Top of Records for the exercise
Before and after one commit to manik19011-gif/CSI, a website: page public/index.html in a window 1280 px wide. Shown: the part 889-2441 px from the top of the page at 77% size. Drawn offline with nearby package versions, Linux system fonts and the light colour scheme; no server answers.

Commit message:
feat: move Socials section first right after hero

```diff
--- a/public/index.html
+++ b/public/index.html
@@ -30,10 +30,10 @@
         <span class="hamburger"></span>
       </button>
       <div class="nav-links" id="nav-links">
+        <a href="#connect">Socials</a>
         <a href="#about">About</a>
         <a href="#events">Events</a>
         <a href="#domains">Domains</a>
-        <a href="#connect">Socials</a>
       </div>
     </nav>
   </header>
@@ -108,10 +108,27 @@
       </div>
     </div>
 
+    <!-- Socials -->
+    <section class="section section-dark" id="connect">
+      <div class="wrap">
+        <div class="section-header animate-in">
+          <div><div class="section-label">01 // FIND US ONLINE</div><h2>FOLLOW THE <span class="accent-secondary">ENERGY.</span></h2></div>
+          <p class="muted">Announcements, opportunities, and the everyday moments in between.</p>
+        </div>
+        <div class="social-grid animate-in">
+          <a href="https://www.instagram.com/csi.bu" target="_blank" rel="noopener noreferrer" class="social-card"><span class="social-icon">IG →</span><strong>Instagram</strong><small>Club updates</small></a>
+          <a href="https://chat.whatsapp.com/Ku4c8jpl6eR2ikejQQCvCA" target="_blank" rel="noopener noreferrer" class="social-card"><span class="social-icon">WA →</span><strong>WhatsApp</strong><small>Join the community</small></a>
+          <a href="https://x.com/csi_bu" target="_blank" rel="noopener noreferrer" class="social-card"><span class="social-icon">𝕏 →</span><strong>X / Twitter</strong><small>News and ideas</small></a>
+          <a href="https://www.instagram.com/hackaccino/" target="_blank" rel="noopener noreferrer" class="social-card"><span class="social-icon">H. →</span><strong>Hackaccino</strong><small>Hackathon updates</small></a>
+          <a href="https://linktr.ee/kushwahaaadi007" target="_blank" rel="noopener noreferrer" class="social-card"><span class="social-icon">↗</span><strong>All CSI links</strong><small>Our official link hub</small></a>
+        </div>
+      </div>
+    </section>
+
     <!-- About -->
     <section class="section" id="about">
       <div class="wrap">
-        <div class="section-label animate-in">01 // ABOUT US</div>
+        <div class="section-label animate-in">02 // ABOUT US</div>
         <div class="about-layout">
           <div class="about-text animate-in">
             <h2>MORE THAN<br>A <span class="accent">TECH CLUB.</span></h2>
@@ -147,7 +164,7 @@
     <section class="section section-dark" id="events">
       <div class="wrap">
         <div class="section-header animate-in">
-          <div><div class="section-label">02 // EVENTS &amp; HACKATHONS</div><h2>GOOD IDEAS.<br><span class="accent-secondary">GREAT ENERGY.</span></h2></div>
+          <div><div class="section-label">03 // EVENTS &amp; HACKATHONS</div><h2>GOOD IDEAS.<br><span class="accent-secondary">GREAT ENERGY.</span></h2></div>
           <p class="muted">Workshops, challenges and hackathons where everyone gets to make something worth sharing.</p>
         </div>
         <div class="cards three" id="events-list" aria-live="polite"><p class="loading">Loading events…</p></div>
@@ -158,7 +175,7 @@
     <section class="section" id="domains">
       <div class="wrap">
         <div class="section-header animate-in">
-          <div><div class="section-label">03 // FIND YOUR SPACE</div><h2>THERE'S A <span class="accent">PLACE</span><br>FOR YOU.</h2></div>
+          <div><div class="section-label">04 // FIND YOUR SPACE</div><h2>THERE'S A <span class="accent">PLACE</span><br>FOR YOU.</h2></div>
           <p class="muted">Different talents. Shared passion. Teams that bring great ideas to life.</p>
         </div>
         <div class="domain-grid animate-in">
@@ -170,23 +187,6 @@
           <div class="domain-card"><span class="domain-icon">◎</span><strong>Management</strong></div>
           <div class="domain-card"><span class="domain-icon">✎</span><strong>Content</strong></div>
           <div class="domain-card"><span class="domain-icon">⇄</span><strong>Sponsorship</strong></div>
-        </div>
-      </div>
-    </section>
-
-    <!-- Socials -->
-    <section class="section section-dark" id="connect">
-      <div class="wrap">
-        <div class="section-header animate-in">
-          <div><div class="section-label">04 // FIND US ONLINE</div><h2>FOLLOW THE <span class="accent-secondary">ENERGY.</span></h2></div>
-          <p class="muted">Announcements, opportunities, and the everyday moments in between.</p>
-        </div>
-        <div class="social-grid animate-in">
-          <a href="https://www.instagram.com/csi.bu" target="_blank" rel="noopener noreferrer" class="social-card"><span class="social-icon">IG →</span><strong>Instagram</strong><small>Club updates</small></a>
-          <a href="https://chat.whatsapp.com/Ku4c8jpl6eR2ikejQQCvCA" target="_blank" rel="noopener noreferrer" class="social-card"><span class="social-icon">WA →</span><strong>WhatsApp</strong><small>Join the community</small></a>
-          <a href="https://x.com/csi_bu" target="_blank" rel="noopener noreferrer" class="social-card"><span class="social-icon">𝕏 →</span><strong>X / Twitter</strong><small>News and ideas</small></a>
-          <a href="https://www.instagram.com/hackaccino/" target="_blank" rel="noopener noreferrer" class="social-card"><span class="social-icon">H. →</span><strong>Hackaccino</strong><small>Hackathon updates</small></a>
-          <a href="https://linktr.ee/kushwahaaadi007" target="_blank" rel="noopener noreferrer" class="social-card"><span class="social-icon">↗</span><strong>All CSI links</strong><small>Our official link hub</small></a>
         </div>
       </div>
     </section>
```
Bottom of Records for the exercise
Top of Records for the exercise
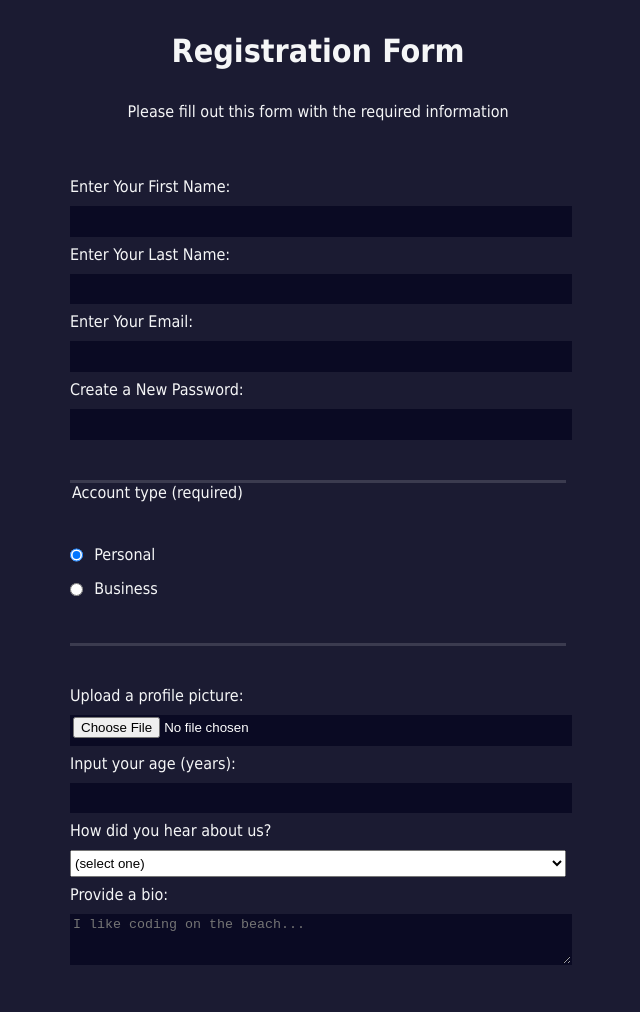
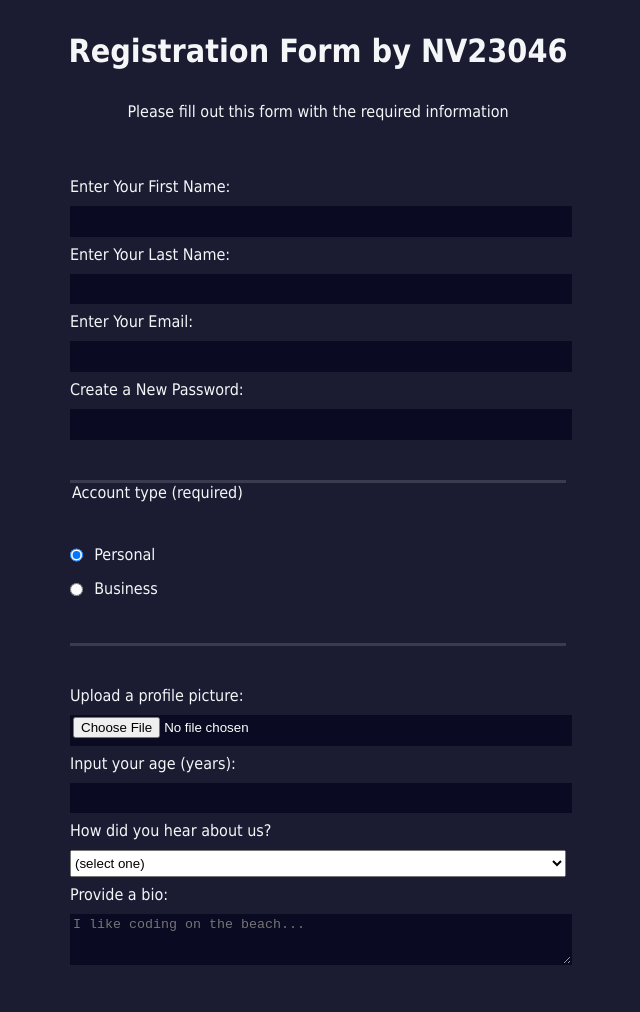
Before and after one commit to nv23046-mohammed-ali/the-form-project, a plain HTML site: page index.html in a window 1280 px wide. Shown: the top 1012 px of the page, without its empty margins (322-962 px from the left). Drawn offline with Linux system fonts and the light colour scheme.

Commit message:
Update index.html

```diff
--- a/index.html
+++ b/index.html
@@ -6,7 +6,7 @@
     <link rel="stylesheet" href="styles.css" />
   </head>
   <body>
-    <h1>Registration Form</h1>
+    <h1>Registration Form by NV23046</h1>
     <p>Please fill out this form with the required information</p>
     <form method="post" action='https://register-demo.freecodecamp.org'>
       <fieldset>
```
Bottom of Records for the exercise
Top of Records for the exercise
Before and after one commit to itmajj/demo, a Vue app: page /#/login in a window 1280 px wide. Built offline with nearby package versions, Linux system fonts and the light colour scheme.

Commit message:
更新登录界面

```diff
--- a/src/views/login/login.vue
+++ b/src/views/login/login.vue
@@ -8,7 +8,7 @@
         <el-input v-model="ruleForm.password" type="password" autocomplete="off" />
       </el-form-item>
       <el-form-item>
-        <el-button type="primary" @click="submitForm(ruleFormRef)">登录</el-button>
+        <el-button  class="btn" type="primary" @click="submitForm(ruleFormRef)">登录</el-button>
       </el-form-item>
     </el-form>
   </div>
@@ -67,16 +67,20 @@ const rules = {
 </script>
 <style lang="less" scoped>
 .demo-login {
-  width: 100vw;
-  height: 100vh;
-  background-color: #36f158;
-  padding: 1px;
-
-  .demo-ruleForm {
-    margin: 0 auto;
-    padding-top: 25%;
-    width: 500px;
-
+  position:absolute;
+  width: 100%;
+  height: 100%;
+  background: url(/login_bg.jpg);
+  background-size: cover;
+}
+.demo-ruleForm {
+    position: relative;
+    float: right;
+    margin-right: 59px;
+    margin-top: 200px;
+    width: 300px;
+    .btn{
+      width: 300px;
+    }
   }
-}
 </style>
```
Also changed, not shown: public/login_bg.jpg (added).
Bottom of Records for the exercise
Go through the entries and filter for lines holding the word "background"; copy each match.

-  background-color: #36f158;
+  background: url(/login_bg.jpg);
+  background-size: cover;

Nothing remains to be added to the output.